The court of Cibitoke is located in the North-West of Burundi, about 50 kilometers from the capital city Bujumbura. No prison is located in Cibitoke, so prisoners from this area are detained in the Central Prison of Mpimba located in Bujumbura. To hear criminal matters, this court has to make “itinerants,” where judges and prosecutors from Cibitoke court move to Bujumbura. They then hold hearings in the courtroom of one of Bujumbura tribunals. The provisional relocations are supported by the Belgian Technical Cooperation (BTC), which financially supports the transportation needed to allow the court to leave Cibitoke and come to Bujumbura.

On March 27th, 2013, the court in the Rohero Tribunal conducted a hearing.
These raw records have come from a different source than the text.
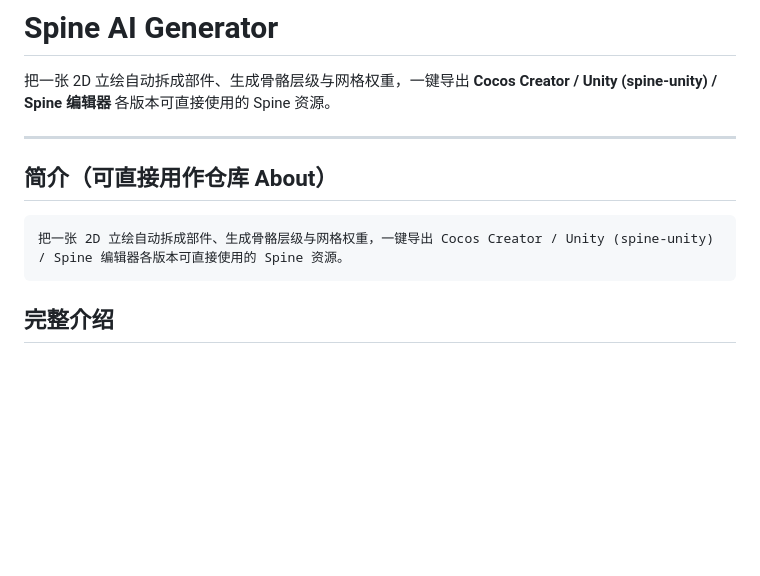
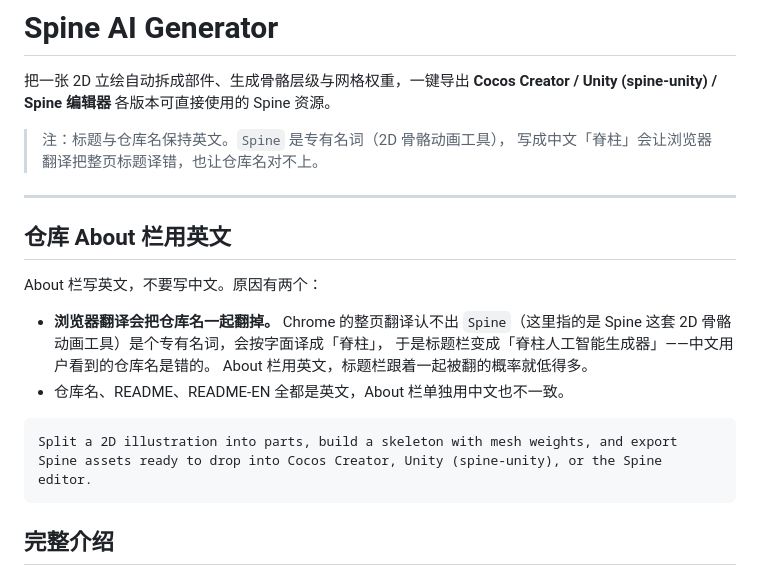
Before and after one commit to funsanity/Spine-AI-Generator, a Markdown page: DESCRIPTION.md, the part around the change. Rendered like a GitHub page; blank space fills up the shorter version.

Commit message:
说明文档：About 栏改用英文，避免标题被浏览器翻译成「脊柱人工智能生成器」
Spine 是专有名词（2D 骨骼动画工具），Chrome 整页翻译按字面译成「脊柱」，
标题栏就成了「脊柱人工智能生成器」。About 栏改用英文后整页被翻的概率低，
也和仓库名、两份 README 保持一致。

````diff
--- a/DESCRIPTION.md
+++ b/DESCRIPTION.md
@@ -2,12 +2,23 @@
 
 把一张 2D 立绘自动拆成部件、生成骨骼层级与网格权重，一键导出 **Cocos Creator / Unity (spine-unity) / Spine 编辑器** 各版本可直接使用的 Spine 资源。
 
+> 注：标题与仓库名保持英文。`Spine` 是专有名词（2D 骨骼动画工具），
+> 写成中文「脊柱」会让浏览器翻译把整页标题译错，也让仓库名对不上。
+
 ---
 
-## 简介（可直接用作仓库 About）
+## 仓库 About 栏用英文
+
+About 栏写英文，不要写中文。原因有两个：
+
+- **浏览器翻译会把仓库名一起翻掉。** Chrome 的整页翻译认不出 `Spine`（这里指的是
+  Spine 这套 2D 骨骼动画工具）是个专有名词，会按字面译成「脊柱」，
+  于是标题栏变成「脊柱人工智能生成器」——中文用户看到的仓库名是错的。
+  About 栏用英文，标题栏跟着一起被翻的概率就低得多。
+- 仓库名、README、README-EN 全都是英文，About 栏单独用中文也不一致。
 
 ```
-把一张 2D 立绘自动拆成部件、生成骨骼层级与网格权重，一键导出 Cocos Creator / Unity (spine-unity) / Spine 编辑器各版本可直接使用的 Spine 资源。
+Split a 2D illustration into parts, build a skeleton with mesh weights, and export Spine assets ready to drop into Cocos Creator, Unity (spine-unity), or the Spine editor.
 ```
 
 ## 完整介绍
````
From 9 o’clock, twenty defendants awaited the arrival of the judges while IBJ lawyers interviewed them. Among the issues scheduled, there was a case of four defendants that captured the human rights defenders’ attention. These defendants had been arrested on January 21, 2011.

As of March 16, 2011, the judge granted them provisional release. The prosecution objected to this decision and appealed. The Court of Appeal of Bujumbura maintained the first decision, which was notified to the defendants on November 13, 2012. Burundi’s law provides that in case of pre-trial detention, the appeal must be dealt with in 72 hours. In the defendants’ case, the appeal procedure lasted for almost twenty months, time during which the defendants were held in detention throughout the procedure. A worrying fact was that those defendants remained in prison despite the second decision.

The day before, when prison officials were calling defendants who were going to appear in court, one of the four defendants was not on the list. Bnub and Aprodh, agents who followed their case, warned the other three defendants that their case could not be heard in the absence of their co-accused. Bnub and Aprodh followed the cases and did their best for the defendant to appear.

At the call of the case, Janvier Ncamatwi, an IBJ lawyer, denounced all the irregularities related to illegal detention of his clients. Among others, he let the seat note that his clients were supposed to walk free according to decision taken by the court. He went on by inviting judges to analyze whether his clients were irregularly maintained in detention. He was vouching for release of his clients. According to him, the seat had to decide on the benches and order their provisional release. The prosecution unsuccessfully tried to oppose the IBJ lawyer’s arguments. The seat left the room to deliberate. After ten minutes, the session was reopened and the President of the seat confirmed that the four defendants were to walk free.

This joyful decision caused tears to pour down the defendants’ faces.

The seat had then to deal with the substance of the case. IBJ lawyer requested the implementation of the first decision to allow defendants to consult their records in order to prepare their defense. The case was thus reported in 29 April 2013.

On that day, of the 10 defendants whose cases have been assisted by IBJ lawyers, four have been granted provisional release, five have seen their cases closed and taken for deliberation and another case was handed over on April 29, 2013.

International Bridges to Justice was pleased to see that the Office of the High Commissioner for Human Rights and the Office of the United Nations in Burundi in the section of Human Rights and Justice, who were present during the audiences, decided to follow up with that case until the decision of the court was effectively implemented. On the following day, the four accused defended by IBJ were released after 740 days of detention with a provisional release granted.

IBJ lawyers and volunteers Astère Muyango, Aline Nijimbere, Janvier Ncamatwi, Modeste Niyonsaba and Audace Gatavu assisted more than thirty five defendants from the provinces of Cibitoke and Mwaro on 29th and 30th of April in 29 cases. The inmates from Mwaro were assisted in the province of Muramvya, which is the location of the prison in which they are detained. Most of the cases have been closed and submitted for deliberation.
IBJ continues to support the accused in Burundi. As the IBJ Founder and CEO, Karen Tse wrote in From Fear to Hope, citing Martin Luther King, “the time is always ripe for justice”. Justice does not “roll in on the wheels of inevitability” but comes about because of dedication and hard work of committed individuals.